_Exercise details_.
In your copy, include every line of the records exactly and no picture at all.

########################################

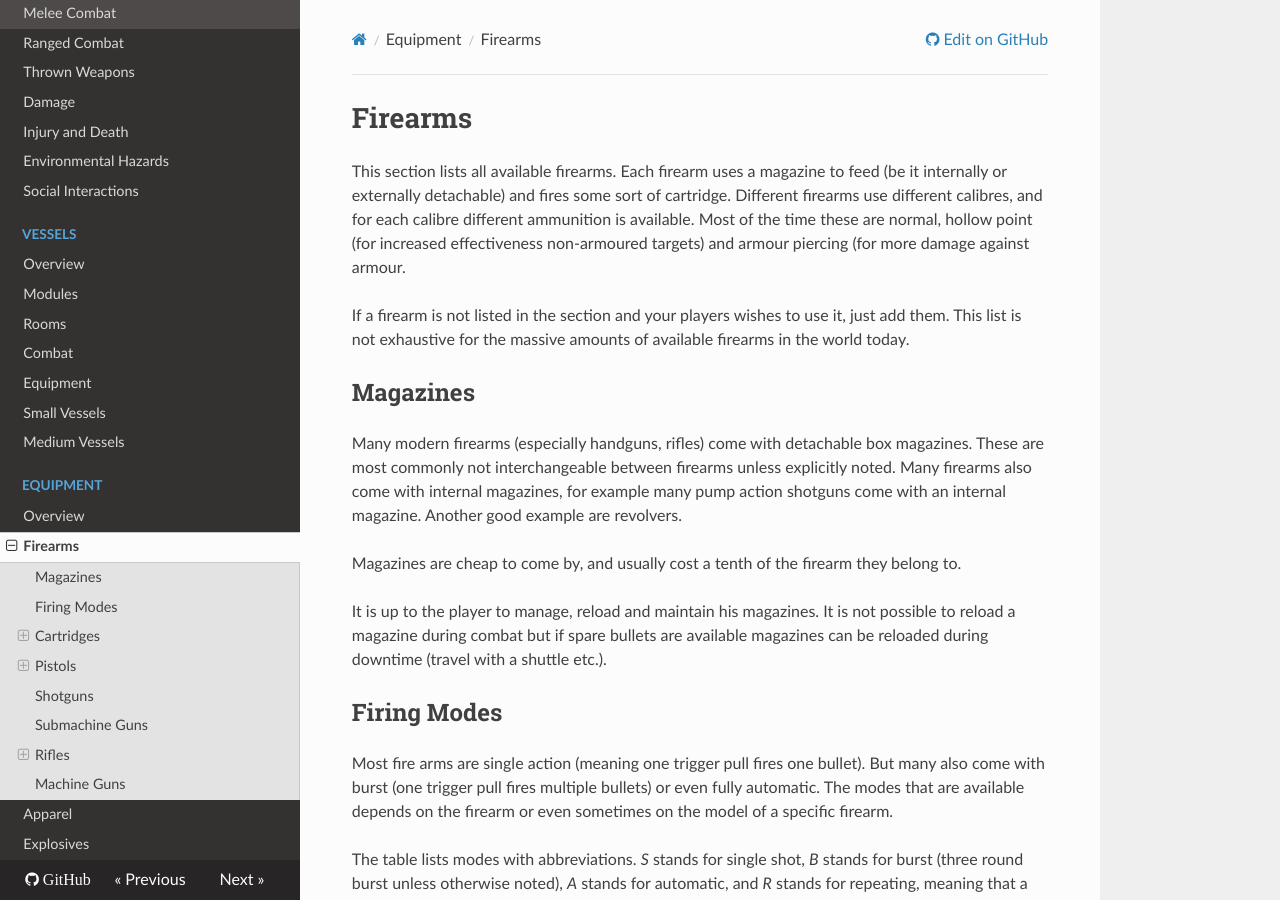
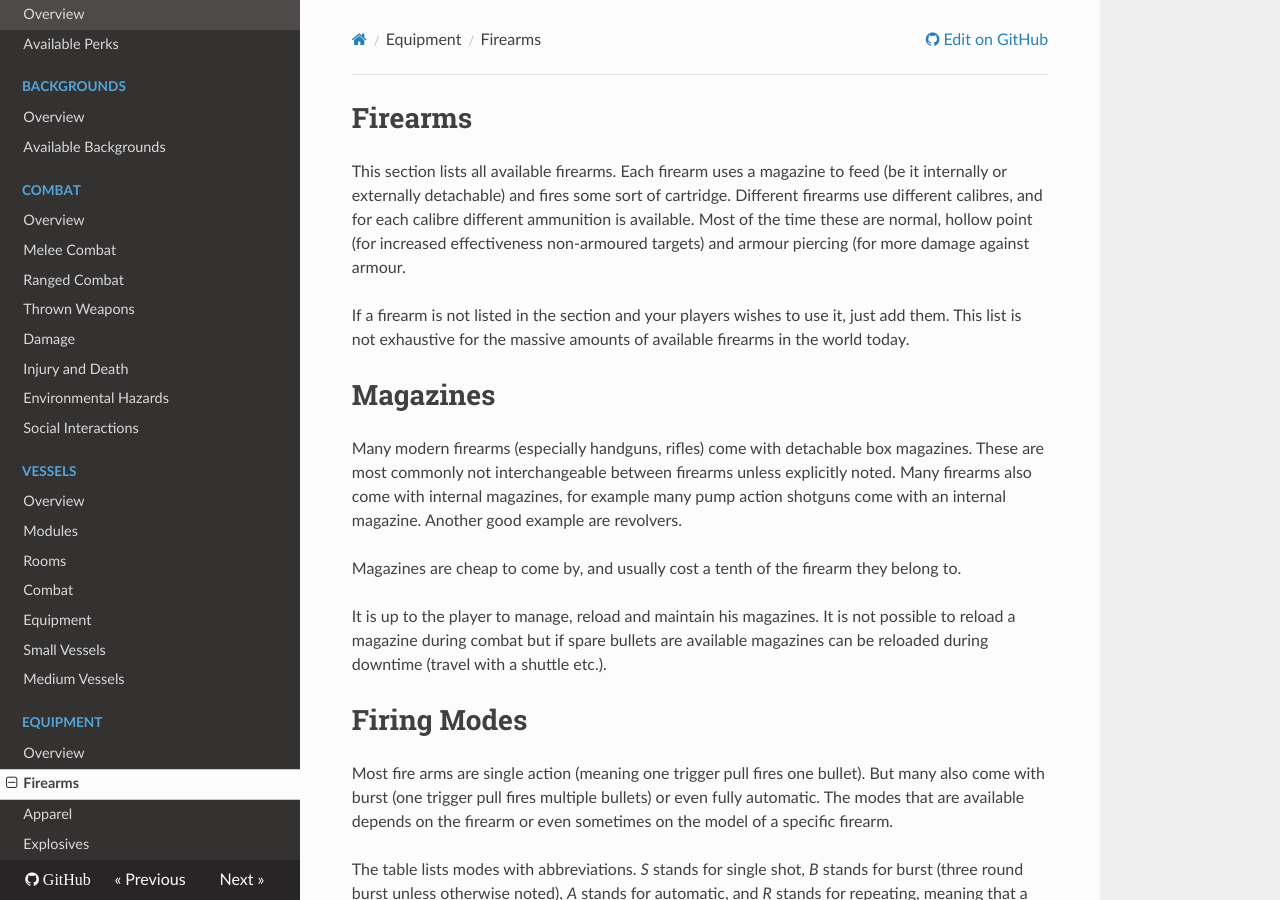
Before and after one commit to ehrpg/rules, an MkDocs documentation site: the page built from docs/equipment/firearms.md, in a window 1280 px wide and 900 px high. Built offline with MkDocs 1.6.1, drawn with Linux system fonts in a browser that asks for light colours; nearby versions of some CDN libraries; old or Windows-style settings are respelled for this version of MkDocs.

Commit message:
Changed headings in the equipment section.

```diff
--- a/docs/equipment/firearms.md
+++ b/docs/equipment/firearms.md
@@ -11,7 +11,7 @@ If a firearm is not listed in the section and your players wishes to use it,
 just add them. This list is not exhaustive for the massive amounts of available
 firearms in the world today.
 
-## Magazines
+# Magazines
 
 Many modern firearms (especially handguns, rifles) come with detachable box
 magazines. These are most commonly not interchangeable between firearms unless
@@ -26,7 +26,7 @@ It is up to the player to manage, reload and maintain his magazines. It is not
 possible to reload a magazine during combat but if spare bullets are available
 magazines can be reloaded during downtime (travel with a shuttle etc.).
 
-## Firing Modes
+# Firing Modes
 
 Most fire arms are single action (meaning one trigger pull fires one bullet).
 But many also come with burst (one trigger pull fires multiple bullets) or
@@ -38,7 +38,7 @@ The table lists modes with abbreviations. *S* stands for single shot,
 stands for automatic, and *R* stands for repeating, meaning that a
 mechanism has to be operated to cycle the next round into the chamber.
 
-## Cartridges
+# Cartridges
 
 Each firearm fires a certain calibre. The bullet defines the damage that is
 done, while the firearm describes additional characteristics such as effective
@@ -53,7 +53,7 @@ kinetic energy transfer to internal organs and tissue.
 
 The cost and weight is for the given amounts of rounds.
 
-### Pistol Cartridges
+## Pistol Cartridges
 
 | Cartridge  | Type | Damage    | Cost           | Weight | Notes
 | ---------- |----- | --------- | -------------- | ------ | ------------------
@@ -78,7 +78,7 @@ The cost and weight is for the given amounts of rounds.
 | .44 Magnum| Normal| 2d4/2d4   | 30 (50 Rnds.)  | 0.8kg  | Stopped by Class II
 
 
-### Rifle Cartridges
+## Rifle Cartridges
 
 | Cartridge | Type   | Damage    | Cost           | Weight | Notes
 | --------- | ------ | --------- | -------------- | ------ | ---------------------
@@ -107,7 +107,7 @@ The cost and weight is for the given amounts of rounds.
 |           | HP     | 3d12/3d12 | 250 (10 Rnds.) | 1.1kg  | Stopped by Class VI
 |           | HEI/AP | 4d10/4d10 | 350 (10 Rnds.) | 1.3kg  | Stopped by Class VII, penetrates Vessel Armour MK I
 
-### Shotgun Shells
+## Shotgun Shells
 
 | Cartridge | Type     | Damage  | Cost           | Weight | Notes
 | --------- | -------- | ------- | -------------- | ------ | --------------------
@@ -115,7 +115,7 @@ The cost and weight is for the given amounts of rounds.
 |           | Slug     | 3d4/2d4 | 25 (12 Shells) | 0.6kg  | Stopped by Class III
 |           | Dart     | 3d4/3d4 | 30 (12 Shells) | 0.7kg  | Stopped by Class III
 
-## Pistols
+# Pistols
 
 Pistols (or handguns) are compact weapons usually used in close quarter combat.
 While most armed forces use them as secondary weapons (alongside more powerful
@@ -126,7 +126,7 @@ Most pistols are semi automatic, feeding from a detachable box magazine.
 
 The weight is given unloaded.
 
-### 9x18 Handguns
+## 9x18 Handguns
 
 | Name       | Cartridge | Range | FM  | Cap. | Recoil | Cost | Weight | Notes |
 | ---------- | --------- | ----- | --- | ---- | ------ | ---- | ------ | ----- |
@@ -134,7 +134,7 @@ The weight is given unloaded.
 | Fort-12    | 9x18mm    | 50m   | S   | 12   | 1      | 160  | 0.8kg  |       |
 | MP-448     | 9x18mm    | 50m   | S   | 12   | 2      | 150  | 0.6kg  |       |
 
-### 9x19 Handguns
+## 9x19 Handguns
 
 | Name         | Cartridge | Range | FM  | Cap. | Recoil | Cost | Weight | Notes       |
 | ------------ | --------- | ----- | --- | ---- | ------ | ---- | ------ | ----------- |
@@ -147,7 +147,7 @@ The weight is given unloaded.
 | Beretta 92FS | 9x19mm    | 50m   | S   | 18   | 2      | 260  | 0.9kg  |             |
 | MP-443       | 9x19mm    | 50m   | S   | 18   | 2      | 260  | 0.9kg  |             |
 
-### .45 ACP Handguns
+## .45 ACP Handguns
 
 | Name         | Cartridge | Range | FM  | Cap. | Recoil | Cost | Weight | Notes |
 | ------------ | --------- | ----- | --- | ---- | ------ | ---- | ------ | ----- |
@@ -156,13 +156,13 @@ The weight is given unloaded.
 | Hi-Point JHP | .45 ACP   | 50m   | S   | 10   | 3      | 250  | 0.9kg  |       |
 | Glock 21     | .45 ACP   | 50m   | S   | 13   | 4      | 250  | 0.8kg  |       |
 
-### .44 Magnum Handguns
+## .44 Magnum Handguns
 
 | Name         | Cartridge  | Range | FM  | Cap. | Recoil | Cost | Weight | Notes |
 | ------------ | ---------- | ----- | --- | ---- | ------ | ---- | ------ | ----- |
 | Desert Eagle | .44 Magnum | 70m   | S   | 8    | 5      | 350  | 1.9kg  |       |
 
-## Shotguns
+# Shotguns
 
 Most shotguns are of the pump-action variety and come with an internal tube that
 holds a fixed amount of ammunition. The TOZ-34 is a stand in for most break-top
@@ -178,7 +178,7 @@ list them all.
 | AA-12          | 12G       | 70m   | SA  | 10   | 3      | 600  | 5.2kg  |                   |
 | Saiga-12       | 12G       | 70m   | SA  | 10   | 4      | 550  | 3.6kg  |                   |
 
-## Submachine Guns
+# Submachine Guns
 
 Submachine guns fire a pistol calibre, often very concealable, and deadly in
 close quarters. They are often issued to support personnel, vehicle operators
@@ -195,7 +195,7 @@ and security detail that need a compact but deadly and efficient weapon.
 | FN P90         | 5.7x28    | 200m  | SA  | 50   | 3      | 800  | 2.6kg  |       |
 | SR-2M          | 9x21      | 200m  | SA  | 30   | 3      | 750  | 1.6kg  |       |
 
-## Rifles
+# Rifles
 
 Rifles range from combat rifles, assault rifles to bolt action rifles. Almost
 all armies use one as their main infantry weapon. They are the go to fire arm
@@ -207,7 +207,7 @@ is 1 for the second bullet in burst.
 The AS Val comes with an integrated silencer. If removed, the gun will not
 cycle anymore and loose half of its effective range.
 
-### Assault Rifles
+## Assault Rifles
 
 | Name         | Cartridge | Range | FM     | Cap. | Recoil | Cost | Weight | Notes |
 | ------------ | --------- | ----- | ------ | ---- | ------ | ---- | ------ | ----- |
@@ -227,7 +227,7 @@ cycle anymore and loose half of its effective range.
 | AS Val       | 9x39mm    | 300m  | SA     | 20   | 4      | 900  | 2.5kg  |       |
 | SR-3         | 9x39mm    | 200m  | SA     | 20   | 4      | 700  | 2.0kg  |       |
 
-### High-Calibre Rifles
+## High-Calibre Rifles
 
 | Name         | Cartridge | Range | FM  | Cap. | Recoil | Cost | Weight | Notes       |
 | ------------ | --------- | ----- | --- | ---- | ------ | ---- | ------ | ----------- |
@@ -243,7 +243,7 @@ cycle anymore and loose half of its effective range.
 | OSV-96       | 12.7x108  | 2000m | S   | 5    | 12     | 1300 | 12.9kg |             |
 | KSVK         | 12.7x108  | 1500m | S   | 5    | 12     | 1200 | 12.5kg |             |
 
-## Machine Guns
+# Machine Guns
 
 Light machine guns offer a big magazine capacity (often fed from a belt) and
 capability for long sustained fire. While carrying and firing from the shoulder
```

########################################

_Reply to the exercise_.
Before and after one commit to ehrpg/rules, an MkDocs documentation site: the page built from docs/equipment/firearms.md, in a window 1280 px wide and 900 px high. Built offline with MkDocs 1.6.1, drawn with Linux system fonts in a browser that asks for light colours; nearby versions of some CDN libraries; old or Windows-style settings are respelled for this version of MkDocs.

Commit message:
Changed headings in the equipment section.

```diff
--- a/docs/equipment/firearms.md
+++ b/docs/equipment/firearms.md
@@ -11,7 +11,7 @@ If a firearm is not listed in the section and your players wishes to use it,
 just add them. This list is not exhaustive for the massive amounts of available
 firearms in the world today.
 
-## Magazines
+# Magazines
 
 Many modern firearms (especially handguns, rifles) come with detachable box
 magazines. These are most commonly not interchangeable between firearms unless
@@ -26,7 +26,7 @@ It is up to the player to manage, reload and maintain his magazines. It is not
 possible to reload a magazine during combat but if spare bullets are available
 magazines can be reloaded during downtime (travel with a shuttle etc.).
 
-## Firing Modes
+# Firing Modes
 
 Most fire arms are single action (meaning one trigger pull fires one bullet).
 But many also come with burst (one trigger pull fires multiple bullets) or
@@ -38,7 +38,7 @@ The table lists modes with abbreviations. *S* stands for single shot,
 stands for automatic, and *R* stands for repeating, meaning that a
 mechanism has to be operated to cycle the next round into the chamber.
 
-## Cartridges
+# Cartridges
 
 Each firearm fires a certain calibre. The bullet defines the damage that is
 done, while the firearm describes additional characteristics such as effective
@@ -53,7 +53,7 @@ kinetic energy transfer to internal organs and tissue.
 
 The cost and weight is for the given amounts of rounds.
 
-### Pistol Cartridges
+## Pistol Cartridges
 
 | Cartridge  | Type | Damage    | Cost           | Weight | Notes
 | ---------- |----- | --------- | -------------- | ------ | ------------------
@@ -78,7 +78,7 @@ The cost and weight is for the given amounts of rounds.
 | .44 Magnum| Normal| 2d4/2d4   | 30 (50 Rnds.)  | 0.8kg  | Stopped by Class II
 
 
-### Rifle Cartridges
+## Rifle Cartridges
 
 | Cartridge | Type   | Damage    | Cost           | Weight | Notes
 | --------- | ------ | --------- | -------------- | ------ | ---------------------
@@ -107,7 +107,7 @@ The cost and weight is for the given amounts of rounds.
 |           | HP     | 3d12/3d12 | 250 (10 Rnds.) | 1.1kg  | Stopped by Class VI
 |           | HEI/AP | 4d10/4d10 | 350 (10 Rnds.) | 1.3kg  | Stopped by Class VII, penetrates Vessel Armour MK I
 
-### Shotgun Shells
+## Shotgun Shells
 
 | Cartridge | Type     | Damage  | Cost           | Weight | Notes
 | --------- | -------- | ------- | -------------- | ------ | --------------------
@@ -115,7 +115,7 @@ The cost and weight is for the given amounts of rounds.
 |           | Slug     | 3d4/2d4 | 25 (12 Shells) | 0.6kg  | Stopped by Class III
 |           | Dart     | 3d4/3d4 | 30 (12 Shells) | 0.7kg  | Stopped by Class III
 
-## Pistols
+# Pistols
 
 Pistols (or handguns) are compact weapons usually used in close quarter combat.
 While most armed forces use them as secondary weapons (alongside more powerful
@@ -126,7 +126,7 @@ Most pistols are semi automatic, feeding from a detachable box magazine.
 
 The weight is given unloaded.
 
-### 9x18 Handguns
+## 9x18 Handguns
 
 | Name       | Cartridge | Range | FM  | Cap. | Recoil | Cost | Weight | Notes |
 | ---------- | --------- | ----- | --- | ---- | ------ | ---- | ------ | ----- |
@@ -134,7 +134,7 @@ The weight is given unloaded.
 | Fort-12    | 9x18mm    | 50m   | S   | 12   | 1      | 160  | 0.8kg  |       |
 | MP-448     | 9x18mm    | 50m   | S   | 12   | 2      | 150  | 0.6kg  |       |
 
-### 9x19 Handguns
+## 9x19 Handguns
 
 | Name         | Cartridge | Range | FM  | Cap. | Recoil | Cost | Weight | Notes       |
 | ------------ | --------- | ----- | --- | ---- | ------ | ---- | ------ | ----------- |
@@ -147,7 +147,7 @@ The weight is given unloaded.
 | Beretta 92FS | 9x19mm    | 50m   | S   | 18   | 2      | 260  | 0.9kg  |             |
 | MP-443       | 9x19mm    | 50m   | S   | 18   | 2      | 260  | 0.9kg  |             |
 
-### .45 ACP Handguns
+## .45 ACP Handguns
 
 | Name         | Cartridge | Range | FM  | Cap. | Recoil | Cost | Weight | Notes |
 | ------------ | --------- | ----- | --- | ---- | ------ | ---- | ------ | ----- |
@@ -156,13 +156,13 @@ The weight is given unloaded.
 | Hi-Point JHP | .45 ACP   | 50m   | S   | 10   | 3      | 250  | 0.9kg  |       |
 | Glock 21     | .45 ACP   | 50m   | S   | 13   | 4      | 250  | 0.8kg  |       |
 
-### .44 Magnum Handguns
+## .44 Magnum Handguns
 
 | Name         | Cartridge  | Range | FM  | Cap. | Recoil | Cost | Weight | Notes |
 | ------------ | ---------- | ----- | --- | ---- | ------ | ---- | ------ | ----- |
 | Desert Eagle | .44 Magnum | 70m   | S   | 8    | 5      | 350  | 1.9kg  |       |
 
-## Shotguns
+# Shotguns
 
 Most shotguns are of the pump-action variety and come with an internal tube that
 holds a fixed amount of ammunition. The TOZ-34 is a stand in for most break-top
@@ -178,7 +178,7 @@ list them all.
 | AA-12          | 12G       | 70m   | SA  | 10   | 3      | 600  | 5.2kg  |                   |
 | Saiga-12       | 12G       | 70m   | SA  | 10   | 4      | 550  | 3.6kg  |                   |
 
-## Submachine Guns
+# Submachine Guns
 
 Submachine guns fire a pistol calibre, often very concealable, and deadly in
 close quarters. They are often issued to support personnel, vehicle operators
@@ -195,7 +195,7 @@ and security detail that need a compact but deadly and efficient weapon.
 | FN P90         | 5.7x28    | 200m  | SA  | 50   | 3      | 800  | 2.6kg  |       |
 | SR-2M          | 9x21      | 200m  | SA  | 30   | 3      | 750  | 1.6kg  |       |
 
-## Rifles
+# Rifles
 
 Rifles range from combat rifles, assault rifles to bolt action rifles. Almost
 all armies use one as their main infantry weapon. They are the go to fire arm
@@ -207,7 +207,7 @@ is 1 for the second bullet in burst.
 The AS Val comes with an integrated silencer. If removed, the gun will not
 cycle anymore and loose half of its effective range.
 
-### Assault Rifles
+## Assault Rifles
 
 | Name         | Cartridge | Range | FM     | Cap. | Recoil | Cost | Weight | Notes |
 | ------------ | --------- | ----- | ------ | ---- | ------ | ---- | ------ | ----- |
@@ -227,7 +227,7 @@ cycle anymore and loose half of its effective range.
 | AS Val       | 9x39mm    | 300m  | SA     | 20   | 4      | 900  | 2.5kg  |       |
 | SR-3         | 9x39mm    | 200m  | SA     | 20   | 4      | 700  | 2.0kg  |       |
 
-### High-Calibre Rifles
+## High-Calibre Rifles
 
 | Name         | Cartridge | Range | FM  | Cap. | Recoil | Cost | Weight | Notes       |
 | ------------ | --------- | ----- | --- | ---- | ------ | ---- | ------ | ----------- |
@@ -243,7 +243,7 @@ cycle anymore and loose half of its effective range.
 | OSV-96       | 12.7x108  | 2000m | S   | 5    | 12     | 1300 | 12.9kg |             |
 | KSVK         | 12.7x108  | 1500m | S   | 5    | 12     | 1200 | 12.5kg |             |
 
-## Machine Guns
+# Machine Guns
 
 Light machine guns offer a big magazine capacity (often fed from a belt) and
 capability for long sustained fire. While carrying and firing from the shoulder
```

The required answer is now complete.